There will be none of that with Amuneke, although that is not to cast him as a joyless, draconian drill sergeant. A fan of pop music and dancing, there is definitely a lighter side to him, even though he leaves no doubt as to what comes first: the result.

Seek ye first the team and its ends, and the fun shall be added unto you.

As one would expect from a player who played at Barcelona in the 90s, the 1994 African Player of the Year imbibed quite a bit of the Dutch influence, and it is on that that his tactical approach is modelled. He is, however, more Louis Van Gaal than Johan Cruyff – he did not, after all, play under the latter – which means his football is a lot more mechanized, even while keeping to the same principles overall.

This means a 4-3-3/4-2-1-3 as the favoured shape, but more of a man-oriented marking scheme in midfield. The emphasis is on adequate occupation of the pitch to create passing angles and open up space, and only then individual expression within that strict framework. At its best, it is sophisticated in its simplicity.

At its worst, however, it can be worryingly risk-averse. There is, however, nothing of the shrinking violet about Amuneke's willingness to test himself in various capacities.

In that sense, some of Van Gaal's obstinate belief in his own ability seems to have percolated into his former player: there have been as many setbacks as there have been successes (most notably in his short-lived, eight-match stint in charge of Al Khartoum SC) but the former Nigeria under-17 and under-20 boss continues to back himself and his convictions.

It can verge on the suicidal. When his under-20 side, holding a slim 2-1 lead from the away leg of their African qualifier against Sudan in 2016, were faced with a torrential downpour and a waterlogged pitch in the return leg at home, he insisted the team persist with their stylized passing game.

It backfired spectacularly in a 4-3 reverse, as Sudan's more direct style won over in the conditions.

This sort of idealism is admirable, but one wonders how it would translate to a higher pressure job. He has a great capacity for introspection though, and that ought to serve him well in doses going forward.

It will be key too, if he is to fulfil a destiny that seems increasingly inevitable. There has been a previous Super Eagles manager who arrived at the post by way of a spell in charge of the national cadet team and international coaching stints abroad: the late Stephen Keshi.

Keshi's exploits with Togo, qualifying the tiny West African nation for the World Cup for the first (and only) time in 2006, made the Nigerian football administration sit up and take notice.

It would not be wise to make that the benchmark, granted; Tanzania have a much longer way to go before the thought of such a feat can even be entertained. That said, were Amuneke to take the Taifa Stars to only their second appearance at the Cup of Nations next year, it would doubtless count as a monumental triumph.

While he was unveiled to much fanfare, and has been asked to play a consulting/supervisory role over the entire national set-up, it is instructive his contract only runs for two years.
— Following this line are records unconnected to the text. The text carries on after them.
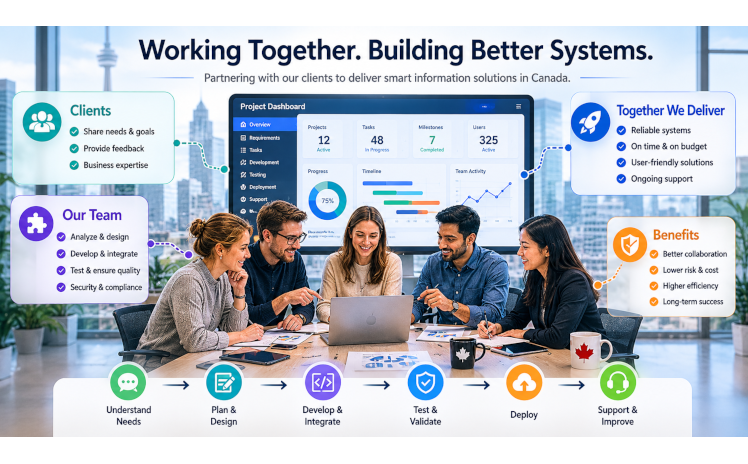
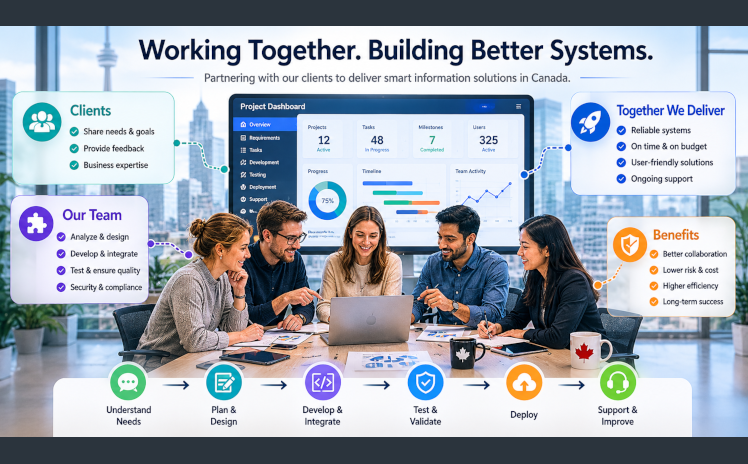
加入第三方支持信息

Changed region(s): [[0.0, 0.9353, 1.0, 1.0], [0.0, 0.0, 1.0, 0.0603]]

diff --git a/service.html b/service.html
@@ -14,39 +14,56 @@
     </noscript>
     <style>
         /* 强制重置所有 Swiper 容器的宽度 */
-    .xsoleCAD, .zipSole, .orthoxpert {
-        width: 100% !important;      /* 宽度随父容器 100% */
-        max-width: 748px !important; /* 最大不超 748px */
-        height: auto !important;     /* 必须设为 auto，由比例决定高度 */
-        margin: 1em auto !important; /* 居中 */
-        aspect-ratio: auto !important; /* 允许根据图片自动调整 */
-        overflow: hidden;
-    }
-
-    /* 确保 Swiper 内部每一项和图片都随之缩放 */
-    .swiper-slide {
-        width: 100% !important;
-        height: auto !important;
-    }
-
-    .swiper-slide img {
-        width: 100% !important;      /* 图片撑满容器宽度 */
-        height: auto !important;     /* 高度自动缩放，不拉伸 */
-        display: block;
-        object-fit: contain;         /* 确保整张图片可见 */
-    }
-
-    /* 针对 Spectral 模板 Spotlight 布局的移动端适配 */
-    @media screen and (max-width: 1280px) {
-        .spotlight {
-            flex-direction: column !important; /* 窄屏时让图片和文字上下排布 */
+        .xsoleCAD,
+        .zipSole,
+        .orthoxpert {
+            width: 100% !important;
+            /* 宽度随父容器 100% */
+            max-width: 748px !important;
+            /* 最大不超 748px */
+            height: auto !important;
+            /* 必须设为 auto，由比例决定高度 */
+            margin: 1em auto !important;
+            /* 居中 */
+            aspect-ratio: auto !important;
+            /* 允许根据图片自动调整 */
+            overflow: hidden;
         }
-        .spotlight .image, .spotlight .swiper {
-            width: 100% !important;  /* 占满全宽 */
+
+        /* 确保 Swiper 内部每一项和图片都随之缩放 */
+        .swiper-slide {
+            width: 100% !important;
+            height: auto !important;
         }
-    }
+
+        .swiper-slide img {
+            width: 100% !important;
+            /* 图片撑满容器宽度 */
+            height: auto !important;
+            /* 高度自动缩放，不拉伸 */
+            display: block;
+            object-fit: contain;
+            /* 确保整张图片可见 */
+        }
+
+        /* 针对 Spectral 模板 Spotlight 布局的移动端适配 */
+        @media screen and (max-width: 1280px) {
+            .spotlight {
+                flex-direction: column !important;
+                /* 窄屏时让图片和文字上下排布 */
+            }
+
+            .spotlight .image,
+            .spotlight .swiper {
+                width: 100% !important;
+                /* 占满全宽 */
+            }
+        }
     </style>
-    <!-- Facebook Pixel Code --><script>!function(f,b,e,v,n,t,s){if(f.fbq)return;n=f.fbq=function(){n.callMethod?n.callMethod.apply(n,arguments):n.queue.push(arguments)};if(!f._fbq)f._fbq=n;n.push=n;n.loaded=!0;n.version='2.0';n.queue=[];t=b.createElement(e);t.async=!0;t.src=v;s=b.getElementsByTagName(e)[0];s.parentNode.insertBefore(t,s)}(window,document,'script','https://connect.facebook.net/en_US/fbevents.js'); fbq('init', '967870629265656'); fbq('track', 'PageView');</script><noscript> <img height="1" width="1" src="https://www.facebook.com/tr?id=967870629265656&ev=PageView&noscript=1"/></noscript><!-- End Facebook Pixel Code -->
+    <!-- Facebook Pixel Code -->
+    <script>!function (f, b, e, v, n, t, s) { if (f.fbq) return; n = f.fbq = function () { n.callMethod ? n.callMethod.apply(n, arguments) : n.queue.push(arguments) }; if (!f._fbq) f._fbq = n; n.push = n; n.loaded = !0; n.version = '2.0'; n.queue = []; t = b.createElement(e); t.async = !0; t.src = v; s = b.getElementsByTagName(e)[0]; s.parentNode.insertBefore(t, s) }(window, document, 'script', 'https://connect.facebook.net/en_US/fbevents.js'); fbq('init', '967870629265656'); fbq('track', 'PageView');</script>
+    <noscript> <img height="1" width="1"
+            src="https://www.facebook.com/tr?id=967870629265656&ev=PageView&noscript=1" /></noscript><!-- End Facebook Pixel Code -->
 </head>
 
 <body class="is-preload">
@@ -78,101 +95,95 @@
                     </ul>
                 </div>
             </section>
-            <section id="CAD" class="wrapper alt style2">
-                <section class="spotlight">
-                    <div class="swiper xsoleCAD">
-                        <div class="swiper-wrapper" id="xsoleCAD-swipper">
-                            <a data-lg-size="748-405" href="images/gallery/xsoleCAD/isoleCAD-x_1.jpg"
-                                class="swiper-slide">
-                                <img src="images/gallery/xsoleCAD/isoleCAD-x_1.jpg" />
-                            </a>
-                            <a data-lg-size="748-405" href="images/gallery/xsoleCAD/isoleCAD-x_2.jpg"
-                                class="swiper-slide">
-                                <img src="images/gallery/xsoleCAD/isoleCAD-x_2.jpg" />
-                            </a>
-                            <a data-lg-size="748-405" href="images/gallery/xsoleCAD/isoleCAD-x_3.jpg"
-                                class="swiper-slide">
-                                <img src="images/gallery/xsoleCAD/isoleCAD-x_3.jpg" />
-                            </a>
-                            <a data-lg-size="748-405" href="images/gallery/xsoleCAD/isoleCAD-x_4.jpg"
-                                class="swiper-slide">
-                                <img src="images/gallery/xsoleCAD/isoleCAD-x_4.jpg" />
-                            </a>
-                        </div>
-                        <div class="swiper-button-prev"></div>
-                        <div class="swiper-button-next"></div>
-                    </div>
-                    <div class="content">
-                        <h3>isoleCAD-X</h3>
-                        <p>The orthotics CAD design that comes with our equipment is feature-rich and easy to operate,
-                            which can greatly improve doctors' work efficiency.</p>
-                    </div>
-                </section>
-                <section class="spotlight">
-                    <div class="swiper zipSole">
-                        <div class="swiper-wrapper" id="zipSole-swipper">
-                            <a data-lg-size="748-405" href="images/gallery/zipsole/zipsole_1.jpg" class="swiper-slide">
-                                <img src="images/gallery/zipsole/zipsole_1.jpg" />
-                            </a>
-                            <a data-lg-size="748-405" href="images/gallery/zipsole/zipsole_2.jpg" class="swiper-slide">
-                                <img src="images/gallery/zipsole/zipsole_2.jpg" />
-                            </a>
-                            <a data-lg-size="748-405" href="images/gallery/zipsole/zipsole_3.jpg" class="swiper-slide">
-                                <img src="images/gallery/zipsole/zipsole_3.jpg" />
-                            </a>
-                        </div>
-                        <div class="swiper-button-prev"></div>
-                        <div class="swiper-button-next"></div>
-                    </div>
-                    <div class="content">
-                        <h3>zipSole</h3>
-                        <p>The online version of isoleCAD-X, is more intelligent and automated.</p>
-                    </div>
-                </section>
-                <section class="spotlight">
-                    <div class="swiper orthoxpert">
-                        <div class="swiper-wrapper" id="orthoxpert-swipper">
-                            <a data-lg-size="748-464" href="images/gallery/orthoxpert/orthoxpert_1.jpg"
-                                class="swiper-slide">
-                                <img src="images/gallery/orthoxpert/orthoxpert_1.jpg" />
-                            </a>
-                            <a data-lg-size="748-464" href="images/gallery/orthoxpert/orthoxpert_2.jpg"
-                                class="swiper-slide">
-                                <img src="images/gallery/orthoxpert/orthoxpert_2.jpg" />
-                            </a>
-                        </div>
-                        <div class="swiper-button-prev"></div>
-                        <div class="swiper-button-next"></div>
-                    </div>
-                    <div class="content">
-                        <h3>Orthoxpert</h3>
-                        <p>An online information management platform that enables web-based management of
-                            devices, customer information, and foot data. It also provides a customizable web-based
-                            scanning interface to help partners build their own technology brands.</p>
-                    </div>
-                </section>
-            </section>
             <section class="spotlight">
-                    <div class="swiper cooperation">
-                        <div class="swiper-wrapper" id="cooperation">
-                            <a data-lg-size="748-464" href="images/gallery/cooperation/cooperation.png"
-                                class="swiper-slide">
-                                <img src="images/gallery/cooperation/cooperation.png" />
-                            </a>
-                            <!-- <a data-lg-size="748-464" href="images/gallery/orthoxpert/orthoxpert_2.jpg"
+                <div class="swiper cooperation">
+                    <div class="swiper-wrapper" id="cooperation-swipper">
+                        <a data-lg-size="748-464" href="images/gallery/cooperation/cooperation.png"
+                            class="swiper-slide">
+                            <img src="images/gallery/cooperation/cooperation.png" />
+                        </a>
+                        <!-- <a data-lg-size="748-464" href="images/gallery/orthoxpert/orthoxpert_2.jpg"
                                 class="swiper-slide">
                                 <img src="images/gallery/orthoxpert/orthoxpert_2.jpg" />
                             </a> -->
-                        </div>
-                        <div class="swiper-button-prev"></div>
-                        <div class="swiper-button-next"></div>
                     </div>
-                    <div class="content">
-                        <h3>Cooperation</h3>
-                        <p>Our platform provides open, stable, and secure APIs that enable seamless integration with third-party systems and services. In the healthcare and information management industry, we have already connected with multiple partners across Canada and internationally, supporting efficient data exchange and collaborative workflows.
-Working closely with our partners, we have successfully co-developed a wide range of supporting information management systems, including healthcare operations platforms, client management systems, reporting dashboards, workflow automation tools, and industry-specific digital solutions. Our flexible architecture and collaborative development approach allow partners to rapidly build, customize, and expand solutions based on real business needs while maintaining long-term stability and scalability.</p>
+                    <div class="swiper-button-prev"></div>
+                    <div class="swiper-button-next"></div>
+                </div>
+                <div class="content">
+                    <h3>Cooperation</h3>
+                    <p>We offer secure APIs for seamless third-party integration. Partnering globally in healthcare and
+                        info-management, we co-develop custom systems from operations to automation, ensuring
+                        scalability and growth.</p>
+                </div>
+            </section>
+            <section class="spotlight">
+                <div class="swiper xsoleCAD">
+                    <div class="swiper-wrapper" id="xsoleCAD-swipper">
+                        <a data-lg-size="748-405" href="images/gallery/xsoleCAD/isoleCAD-x_1.jpg" class="swiper-slide">
+                            <img src="images/gallery/xsoleCAD/isoleCAD-x_1.jpg" />
+                        </a>
+                        <a data-lg-size="748-405" href="images/gallery/xsoleCAD/isoleCAD-x_2.jpg" class="swiper-slide">
+                            <img src="images/gallery/xsoleCAD/isoleCAD-x_2.jpg" />
+                        </a>
+                        <a data-lg-size="748-405" href="images/gallery/xsoleCAD/isoleCAD-x_3.jpg" class="swiper-slide">
+                            <img src="images/gallery/xsoleCAD/isoleCAD-x_3.jpg" />
+                        </a>
+                        <a data-lg-size="748-405" href="images/gallery/xsoleCAD/isoleCAD-x_4.jpg" class="swiper-slide">
+                            <img src="images/gallery/xsoleCAD/isoleCAD-x_4.jpg" />
+                        </a>
                     </div>
-                </section>
+                    <div class="swiper-button-prev"></div>
+                    <div class="swiper-button-next"></div>
+                </div>
+                <div class="content">
+                    <h3>isoleCAD-X</h3>
+                    <p>The orthotics CAD design that comes with our equipment is feature-rich and easy to operate,
+                        which can greatly improve doctors' work efficiency.</p>
+                </div>
+            </section>
+            <section class="spotlight">
+                <div class="swiper zipSole">
+                    <div class="swiper-wrapper" id="zipSole-swipper">
+                        <a data-lg-size="748-405" href="images/gallery/zipsole/zipsole_1.jpg" class="swiper-slide">
+                            <img src="images/gallery/zipsole/zipsole_1.jpg" />
+                        </a>
+                        <a data-lg-size="748-405" href="images/gallery/zipsole/zipsole_2.jpg" class="swiper-slide">
+                            <img src="images/gallery/zipsole/zipsole_2.jpg" />
+                        </a>
+                        <a data-lg-size="748-405" href="images/gallery/zipsole/zipsole_3.jpg" class="swiper-slide">
+                            <img src="images/gallery/zipsole/zipsole_3.jpg" />
+                        </a>
+                    </div>
+                    <div class="swiper-button-prev"></div>
+                    <div class="swiper-button-next"></div>
+                </div>
+                <div class="content">
+                    <h3>zipSole</h3>
+                    <p>The online version of isoleCAD-X, is more intelligent and automated.</p>
+                </div>
+            </section>
+            <section class="spotlight">
+                <div class="swiper orthoxpert">
+                    <div class="swiper-wrapper" id="orthoxpert-swipper">
+                        <a data-lg-size="748-464" href="images/gallery/orthoxpert/orthoxpert_1.jpg"
+                            class="swiper-slide">
+                            <img src="images/gallery/orthoxpert/orthoxpert_1.jpg" />
+                        </a>
+                        <a data-lg-size="748-464" href="images/gallery/orthoxpert/orthoxpert_2.jpg"
+                            class="swiper-slide">
+                            <img src="images/gallery/orthoxpert/orthoxpert_2.jpg" />
+                        </a>
+                    </div>
+                    <div class="swiper-button-prev"></div>
+                    <div class="swiper-button-next"></div>
+                </div>
+                <div class="content">
+                    <h3>Orthoxpert</h3>
+                    <p>An online information management platform that enables web-based management of
+                        devices, customer information, and foot data. It also provides a customizable web-based
+                        scanning interface to help partners build their own technology brands.</p>
+                </div>
             </section>
         </article>
 

diff --git a/index.html b/index.html
@@ -128,7 +128,7 @@
 				<div class="image"><img src="images/digital.jpg" alt="" /></div>
 				<div class="content">
 					<h2>Open Platform & Collaboration</h2>
-					<p>Built for partnership and growth. Our stable and open system offers robust APIs and seamless integration for healthcare and information management. We prioritize supporting third-party development, enabling partners to co-create and integrate flexible digital solutions tailored to their specific needs.</p>
+					<p>Open, stable, and built for growth. We provide robust APIs for seamless integration in healthcare and information management, empowering partners to build flexible digital solutions.</p>
 				</div>
 			</section>
 			<section class="spotlight">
With an Afcon qualifying group featuring Cape Verde and Lesotho, clearly there is an expectation that he should, at the very least, finish in the runner-up spot for the first-ever 24-nation Afcon.

His longevity in the position could well hinge on it, as could approbation back home and a future in charge of the Super Eagles.